▸ **EXERCISE OBJECTIVE**
Print the data exactly as written, but leave out each picture.

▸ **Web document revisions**
§
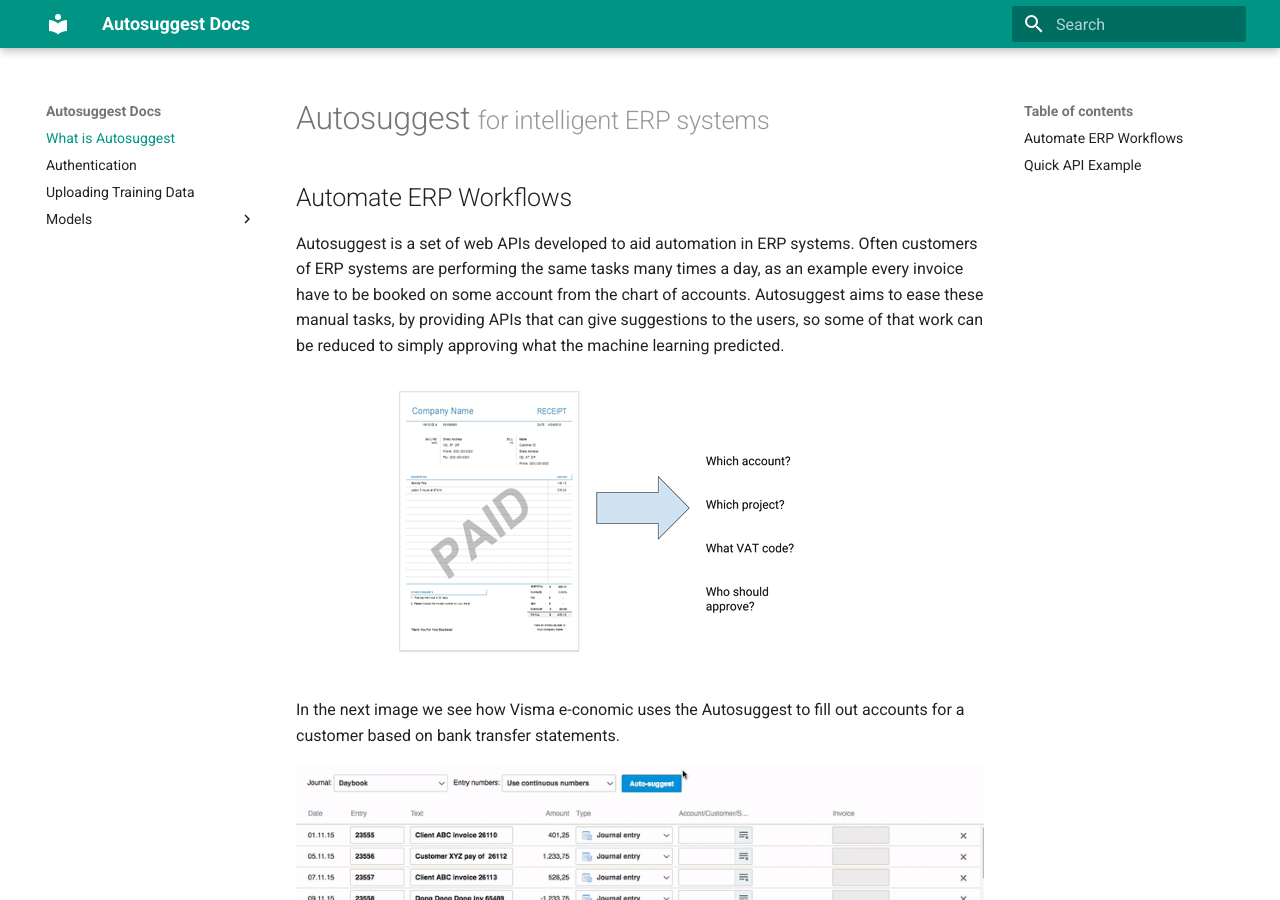
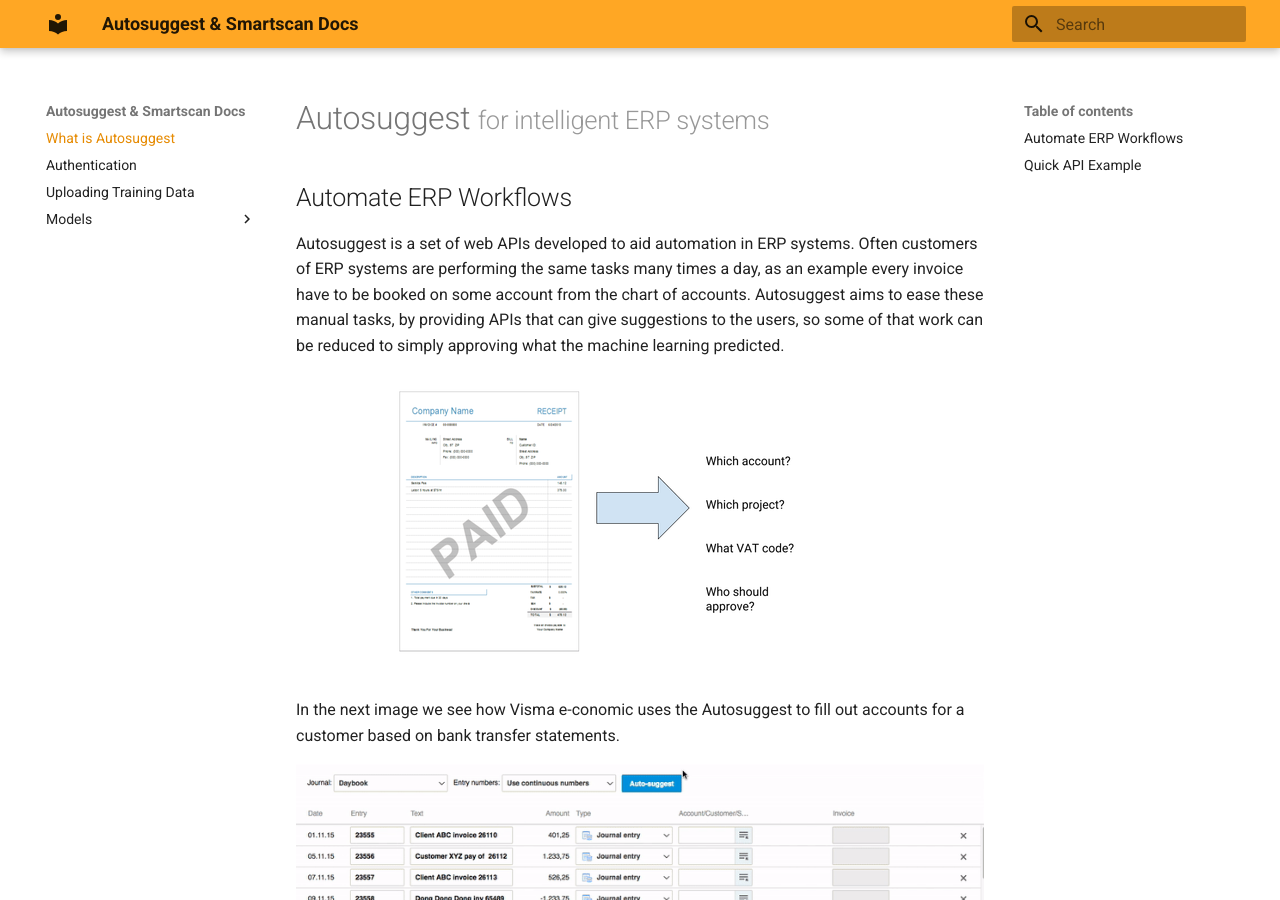
Before and after one commit to e-conomic/vml-docs, an MkDocs documentation site: the page built from docs/index.md, in a window 1280 px wide and 900 px high. Built offline with MkDocs 1.6.1 and Material for MkDocs 9.7.7, drawn with Linux system fonts in a browser that asks for light colours.

Commit message:
New colors

```diff
--- a/mkdocs.yml
+++ b/mkdocs.yml
@@ -1,4 +1,4 @@
-site_name: Autosuggest Docs
+site_name: Autosuggest & Smartscan Docs
 nav:
     - What is Autosuggest: index.md
     - Authentication: authentication.md
@@ -12,8 +12,8 @@ theme:
   name: 'material'
   custom_dir: 'theme'
   palette:
-    primary: 'teal'
-    accent: 'teal'
+    primary: 'orange'
+    accent: 'orange'
 
 markdown_extensions:
   - codehilite
```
§
▸ **YOUR SOLUTION**
Before and after one commit to e-conomic/vml-docs, an MkDocs documentation site: the page built from docs/index.md, in a window 1280 px wide and 900 px high. Built offline with MkDocs 1.6.1 and Material for MkDocs 9.7.7, drawn with Linux system fonts in a browser that asks for light colours.

Commit message:
New colors

```diff
--- a/mkdocs.yml
+++ b/mkdocs.yml
@@ -1,4 +1,4 @@
-site_name: Autosuggest Docs
+site_name: Autosuggest & Smartscan Docs
 nav:
     - What is Autosuggest: index.md
     - Authentication: authentication.md
@@ -12,8 +12,8 @@ theme:
   name: 'material'
   custom_dir: 'theme'
   palette:
-    primary: 'teal'
-    accent: 'teal'
+    primary: 'orange'
+    accent: 'orange'
 
 markdown_extensions:
   - codehilite
```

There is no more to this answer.